THE TASK:
Return exactly the final stretch of the records below, opening with the line that contains "Update index.html" and closing with the last line.

RECORDS FOR THE EXERCISE:
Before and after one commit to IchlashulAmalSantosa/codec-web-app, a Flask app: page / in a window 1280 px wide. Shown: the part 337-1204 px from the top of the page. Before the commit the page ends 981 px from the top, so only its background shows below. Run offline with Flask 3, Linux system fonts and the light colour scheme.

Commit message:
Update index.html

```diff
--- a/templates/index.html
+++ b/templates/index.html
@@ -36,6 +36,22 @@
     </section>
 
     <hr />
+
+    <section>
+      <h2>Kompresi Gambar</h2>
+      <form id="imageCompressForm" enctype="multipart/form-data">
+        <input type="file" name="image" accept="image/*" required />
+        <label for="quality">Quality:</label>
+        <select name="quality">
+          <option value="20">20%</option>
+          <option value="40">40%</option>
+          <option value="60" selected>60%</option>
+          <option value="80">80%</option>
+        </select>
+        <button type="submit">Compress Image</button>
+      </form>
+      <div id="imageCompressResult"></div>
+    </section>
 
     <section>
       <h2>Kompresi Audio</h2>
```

TASK OUTPUT:
Update index.html

```diff
--- a/templates/index.html
+++ b/templates/index.html
@@ -36,6 +36,22 @@
     </section>
 
     <hr />
+
+    <section>
+      <h2>Kompresi Gambar</h2>
+      <form id="imageCompressForm" enctype="multipart/form-data">
+        <input type="file" name="image" accept="image/*" required />
+        <label for="quality">Quality:</label>
+        <select name="quality">
+          <option value="20">20%</option>
+          <option value="40">40%</option>
+          <option value="60" selected>60%</option>
+          <option value="80">80%</option>
+        </select>
+        <button type="submit">Compress Image</button>
+      </form>
+      <div id="imageCompressResult"></div>
+    </section>
 
     <section>
       <h2>Kompresi Audio</h2>
```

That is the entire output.